Review: The Alamo Movie Tie-In Novelization

Review: The Alamo Movie Tie-In Novelization

A look at Frank Thompson's novelization of the 2004 movie

The Alamo.  Who has not heard of the epic, 13-day siege and tragic final assault by Antonio Lopze de Santa Anna’s army on the fort which had the fabled trio of William Travis, David Crockett, and Jim Bowie amongst its defenders?  Who cannot think of it and Texas in the same thought?

Many books and films have been devoted to it, which comes as no surprise considering the saga’s place in the pages of history.

In 2004 Touchstone Pictures released The Alamo, a film not related to the John Wayne title of the same name which valiantly tried to tell the story with more focus on historical accuracy but floundered on a tepid script and bad editing choices, which was a pity, as Billy Bob Thornton put in a fine performance as Davy Crockett, whose legend stands in equal stature with the place he died in.

Frank Thompson’s novelization begins in Washington, D.C., during the last year Davy was a Congressman and goes from there to the start of the Texas Revolution at Gonzales, Texas, through the capture of San Antonio by Jim Bowie’s Texans, to the fatal siege and fall of the Alamo, and then continues with the capture and mass killing of most of Colonel James W. Fannin’s men at Goliad and then finally we get to the revenge at San Jacinto and Santa Anna’s capture.

Interspersed among these big events are scenes of bickering amongst the Texan government, confrontations (and then conversations) between Jim Bowie and William Travis (the former in a bar, the latter on his sick bed), Sam Houston’s sojourn among the Cherokees (where his romance with a Cherokee woman is touched on, but his striking a deal with the tribe not to side with Santa Anna is not), a speech by Travis to his men which, sad to say, does not include his famous “line in the dirt” or Moses Rose’s subsequent escape, apparently due to historical opinion that neither took place.

Thompson’s characters are a mix of factual and fictional ones, and the latter draws a complaint: as a kind of “in joke” Thompson names some of them after noted Alamo scholars such as Bill Groneman, who gets a soldier named “Groneman” in his honor who gets a line right before the Goliad tragedy begins to unfold.  Such “winks” jarred me out of the novel, and did not help the already “so-so” marks I was giving it.

What is more, character development mirrors the movie script precisely: zero.  Indeed, the novelization (and film sans Thornton’s performance) has a “phoned-in” feel to its limp narrative.

In essence, this novelization of the 2004 film is not worth a read.

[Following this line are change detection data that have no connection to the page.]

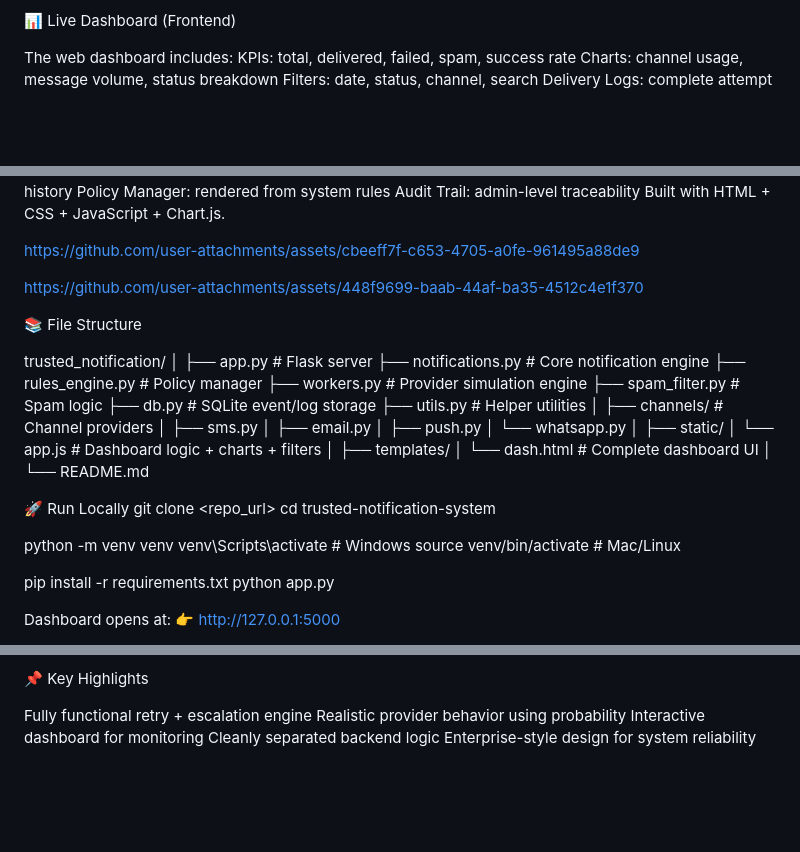
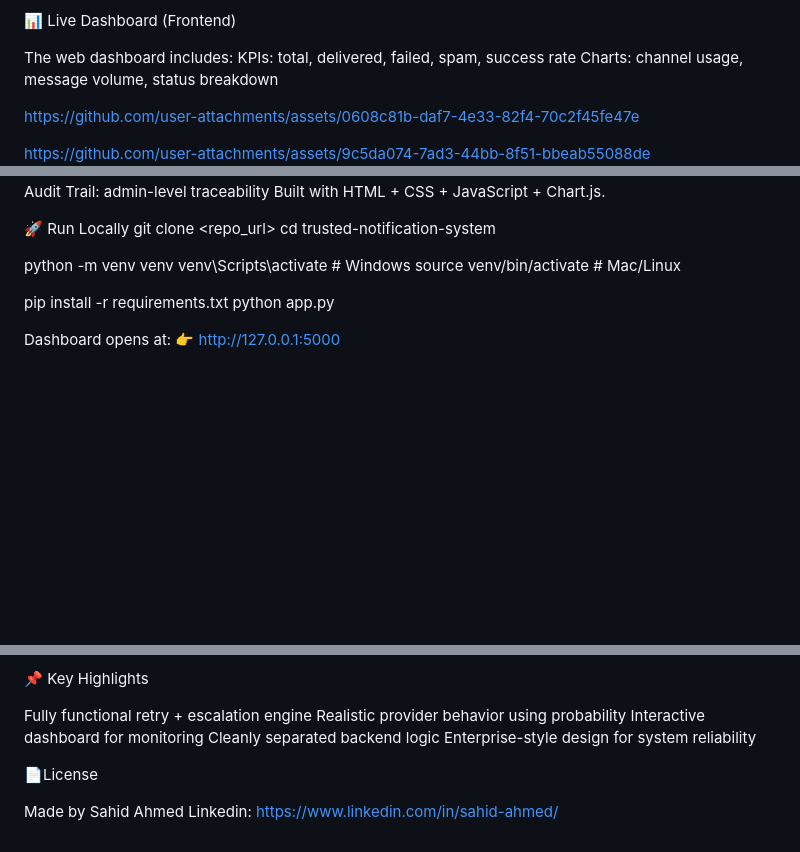
Before and after one commit to sahidsince2002/trusted_notification, a Markdown page: README.md, 3 parts joined by grey strips. GitHub-like rendering; blank space fills up the shorter version.

```diff
--- a/README.md
+++ b/README.md
@@ -50,4 +50,13 @@ Duplicate requests (same idempotency key) return the original event ID.
 The web dashboard includes:
 KPIs: total, delivered, failed, spam, success rate
 Charts: channel usage, message volume, status breakdown
+
+
+https://github.com/user-attachments/assets/0608c81b-daf7-4e33-82f4-70c2f45fe47e
+
+
+
+https://github.com/user-attachments/assets/9c5da074-7ad3-44bb-8f51-bbeab55088de
+
+
 Filters: date, status, channel, search
@@ -56,42 +71,6 @@ Policy Manager: rendered from system rules
 Audit Trail: admin-level traceability
 Built with HTML + CSS + JavaScript + Chart.js.
 
-
-
-https://github.com/user-attachments/assets/cbeeff7f-c653-4705-a0fe-961495a88de9
-
-
-
-https://github.com/user-attachments/assets/448f9699-baab-44af-ba35-4512c4e1f370
-
-
-
-
-📚 File Structure
-
-trusted_notification/
-│
-├── app.py                # Flask server
-├── notifications.py      # Core notification engine
-├── rules_engine.py       # Policy manager
-├── workers.py            # Provider simulation engine
-├── spam_filter.py        # Spam logic
-├── db.py                 # SQLite event/log storage
-├── utils.py              # Helper utilities
-│
-├── channels/             # Channel providers
-│   ├── sms.py
-│   ├── email.py
-│   ├── push.py
-│   └── whatsapp.py
-│
-├── static/
-│   └── app.js            # Dashboard logic + charts + filters
-│
-├── templates/
-│   └── dash.html         # Complete dashboard UI
-│
-└── README.md
 
 🚀 Run Locally
 git clone <repo_url>
@@ -143,3 +122,8 @@ Realistic provider behavior using probability
 Interactive dashboard for monitoring
 Cleanly separated backend logic
 Enterprise-style design for system reliability
+
+📄License
+
+Made by Sahid Ahmed
+Linkedin: https://www.linkedin.com/in/sahid-ahmed/
```
Also changed, not shown: other parts of README.md (+6 -0 lines).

So much so, I recently gave my copy to the local country library.